╭─ LISTED ENTRIES
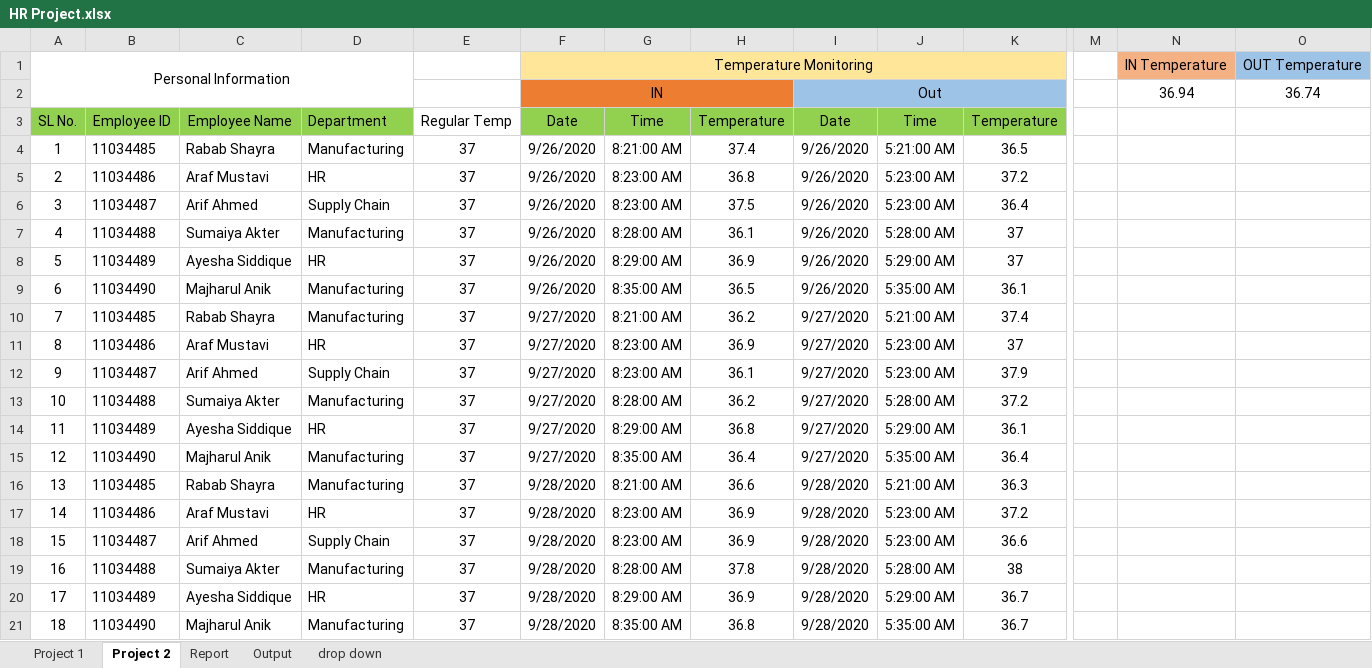
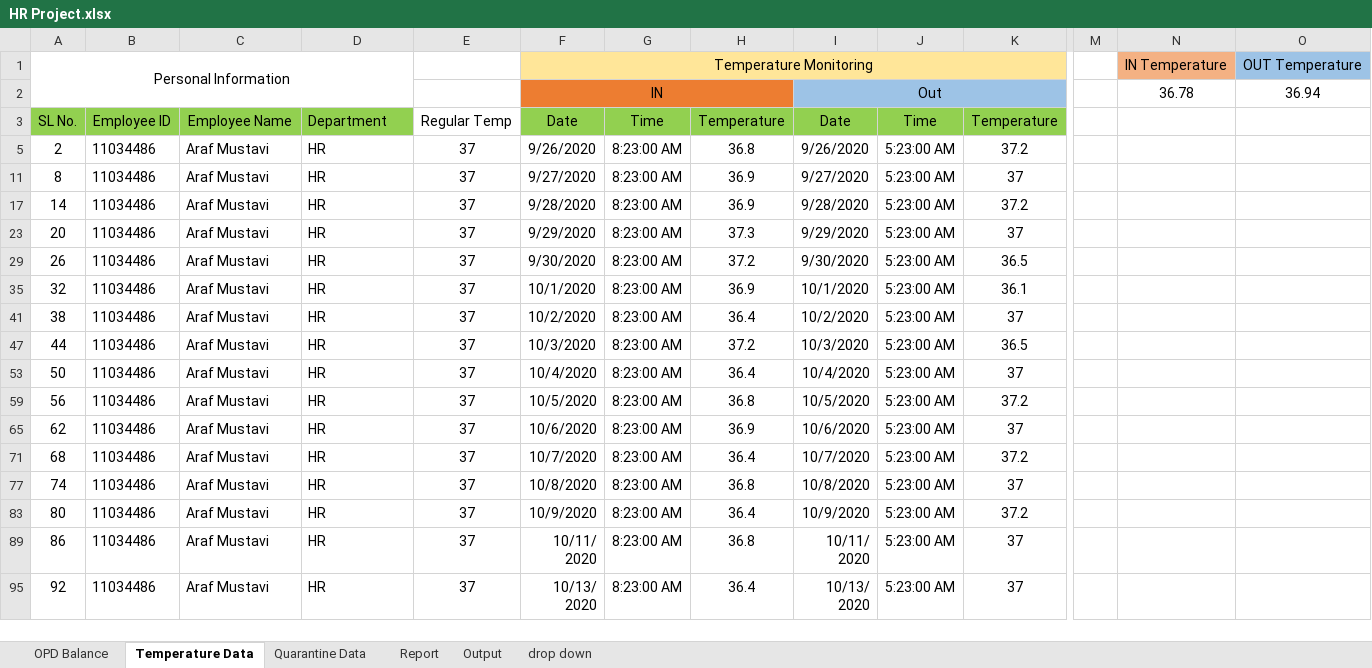
Before and after one commit to arafMustavi/BlueNes, an Excel workbook: Excel Files/HR Project.xlsx, sheet Temperature Data, drawn as a sheet; only a part is shown, gaps mark what is left out; the shorter side is filled out with more unchanged rows; values as stored, in another font and other column widths than the file's, no borders; charts and pictures not drawn; rows hold the shown columns only; the diff covers the shown part only; the diff names each change by its address in the sheet, - before the commit and + after, or states it on an @@ line.

```diff
--- a/Excel Files/HR Project.xlsx (sheet Temperature Data)
+++ b/Excel Files/HR Project.xlsx (sheet Temperature Data)
-sheet tab: Project 1
+sheet tab: OPD Balance
-sheet tab: Project 2
+sheet tab: Temperature Data
+sheet tab: Quarantine Data
-N2: 36.94
+N2: 36.78
-O2: 36.74
+O2: 36.94
@@ row 4 hidden: 1 | 11034485 | Rabab Shayra | Manufacturing | 37 | 9/26/2020 | 8:21:00 AM | 37.4 | 9/26/2020 | 5:21:00 AM | 36.5 @@
@@ row 6 hidden: 3 | 11034487 | Arif Ahmed | Supply Chain | 37 | 9/26/2020 | 8:23:00 AM | 37.5 | 9/26/2020 | 5:23:00 AM | 36.4 @@
@@ row 7 hidden: 4 | 11034488 | Sumaiya Akter | Manufacturing | 37 | 9/26/2020 | 8:28:00 AM | 36.1 | 9/26/2020 | 5:28:00 AM | 37 @@
@@ row 8 hidden: 5 | 11034489 | Ayesha Siddique | HR | 37 | 9/26/2020 | 8:29:00 AM | 36.9 | 9/26/2020 | 5:29:00 AM | 37 @@
@@ row 9 hidden: 6 | 11034490 | Majharul Anik | Manufacturing | 37 | 9/26/2020 | 8:35:00 AM | 36.5 | 9/26/2020 | 5:35:00 AM | 36.1 @@
@@ row 10 hidden: 7 | 11034485 | Rabab Shayra | Manufacturing | 37 | 9/27/2020 | 8:21:00 AM | 36.2 | 9/27/2020 | 5:21:00 AM | 37.4 @@
@@ row 12 hidden: 9 | 11034487 | Arif Ahmed | Supply Chain | 37 | 9/27/2020 | 8:23:00 AM | 36.1 | 9/27/2020 | 5:23:00 AM | 37.9 @@
@@ row 13 hidden: 10 | 11034488 | Sumaiya Akter | Manufacturing | 37 | 9/27/2020 | 8:28:00 AM | 36.2 | 9/27/2020 | 5:28:00 AM | 37.2 @@
@@ row 14 hidden: 11 | 11034489 | Ayesha Siddique | HR | 37 | 9/27/2020 | 8:29:00 AM | 36.8 | 9/27/2020 | 5:29:00 AM | 36.1 @@
@@ row 15 hidden: 12 | 11034490 | Majharul Anik | Manufacturing | 37 | 9/27/2020 | 8:35:00 AM | 36.4 | 9/27/2020 | 5:35:00 AM | 36.4 @@
@@ row 16 hidden: 13 | 11034485 | Rabab Shayra | Manufacturing | 37 | 9/28/2020 | 8:21:00 AM | 36.6 | 9/28/2020 | 5:21:00 AM | 36.3 @@
@@ row 18 hidden: 15 | 11034487 | Arif Ahmed | Supply Chain | 37 | 9/28/2020 | 8:23:00 AM | 36.9 | 9/28/2020 | 5:23:00 AM | 36.6 @@
@@ row 19 hidden: 16 | 11034488 | Sumaiya Akter | Manufacturing | 37 | 9/28/2020 | 8:28:00 AM | 37.8 | 9/28/2020 | 5:28:00 AM | 38 @@
@@ row 20 hidden: 17 | 11034489 | Ayesha Siddique | HR | 37 | 9/28/2020 | 8:29:00 AM | 36.9 | 9/28/2020 | 5:29:00 AM | 36.7 @@
@@ row 21 hidden: 18 | 11034490 | Majharul Anik | Manufacturing | 37 | 9/28/2020 | 8:35:00 AM | 36.8 | 9/28/2020 | 5:35:00 AM | 36.7 @@
```
Also changed, not shown: 65 hidden or unhidden rows elsewhere in this sheet, sheet OPD Balance, charts or pictures, 1 other file.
╰─
Without copying any picture, repeat all of the entries exactly.

Before and after one commit to arafMustavi/BlueNes, an Excel workbook: Excel Files/HR Project.xlsx, sheet Temperature Data, drawn as a sheet; only a part is shown, gaps mark what is left out; the shorter side is filled out with more unchanged rows; values as stored, in another font and other column widths than the file's, no borders; charts and pictures not drawn; rows hold the shown columns only; the diff covers the shown part only; the diff names each change by its address in the sheet, - before the commit and + after, or states it on an @@ line.

```diff
--- a/Excel Files/HR Project.xlsx (sheet Temperature Data)
+++ b/Excel Files/HR Project.xlsx (sheet Temperature Data)
-sheet tab: Project 1
+sheet tab: OPD Balance
-sheet tab: Project 2
+sheet tab: Temperature Data
+sheet tab: Quarantine Data
-N2: 36.94
+N2: 36.78
-O2: 36.74
+O2: 36.94
@@ row 4 hidden: 1 | 11034485 | Rabab Shayra | Manufacturing | 37 | 9/26/2020 | 8:21:00 AM | 37.4 | 9/26/2020 | 5:21:00 AM | 36.5 @@
@@ row 6 hidden: 3 | 11034487 | Arif Ahmed | Supply Chain | 37 | 9/26/2020 | 8:23:00 AM | 37.5 | 9/26/2020 | 5:23:00 AM | 36.4 @@
@@ row 7 hidden: 4 | 11034488 | Sumaiya Akter | Manufacturing | 37 | 9/26/2020 | 8:28:00 AM | 36.1 | 9/26/2020 | 5:28:00 AM | 37 @@
@@ row 8 hidden: 5 | 11034489 | Ayesha Siddique | HR | 37 | 9/26/2020 | 8:29:00 AM | 36.9 | 9/26/2020 | 5:29:00 AM | 37 @@
@@ row 9 hidden: 6 | 11034490 | Majharul Anik | Manufacturing | 37 | 9/26/2020 | 8:35:00 AM | 36.5 | 9/26/2020 | 5:35:00 AM | 36.1 @@
@@ row 10 hidden: 7 | 11034485 | Rabab Shayra | Manufacturing | 37 | 9/27/2020 | 8:21:00 AM | 36.2 | 9/27/2020 | 5:21:00 AM | 37.4 @@
@@ row 12 hidden: 9 | 11034487 | Arif Ahmed | Supply Chain | 37 | 9/27/2020 | 8:23:00 AM | 36.1 | 9/27/2020 | 5:23:00 AM | 37.9 @@
@@ row 13 hidden: 10 | 11034488 | Sumaiya Akter | Manufacturing | 37 | 9/27/2020 | 8:28:00 AM | 36.2 | 9/27/2020 | 5:28:00 AM | 37.2 @@
@@ row 14 hidden: 11 | 11034489 | Ayesha Siddique | HR | 37 | 9/27/2020 | 8:29:00 AM | 36.8 | 9/27/2020 | 5:29:00 AM | 36.1 @@
@@ row 15 hidden: 12 | 11034490 | Majharul Anik | Manufacturing | 37 | 9/27/2020 | 8:35:00 AM | 36.4 | 9/27/2020 | 5:35:00 AM | 36.4 @@
@@ row 16 hidden: 13 | 11034485 | Rabab Shayra | Manufacturing | 37 | 9/28/2020 | 8:21:00 AM | 36.6 | 9/28/2020 | 5:21:00 AM | 36.3 @@
@@ row 18 hidden: 15 | 11034487 | Arif Ahmed | Supply Chain | 37 | 9/28/2020 | 8:23:00 AM | 36.9 | 9/28/2020 | 5:23:00 AM | 36.6 @@
@@ row 19 hidden: 16 | 11034488 | Sumaiya Akter | Manufacturing | 37 | 9/28/2020 | 8:28:00 AM | 37.8 | 9/28/2020 | 5:28:00 AM | 38 @@
@@ row 20 hidden: 17 | 11034489 | Ayesha Siddique | HR | 37 | 9/28/2020 | 8:29:00 AM | 36.9 | 9/28/2020 | 5:29:00 AM | 36.7 @@
@@ row 21 hidden: 18 | 11034490 | Majharul Anik | Manufacturing | 37 | 9/28/2020 | 8:35:00 AM | 36.8 | 9/28/2020 | 5:35:00 AM | 36.7 @@
```
Also changed, not shown: 65 hidden or unhidden rows elsewhere in this sheet, sheet OPD Balance, charts or pictures, 1 other file.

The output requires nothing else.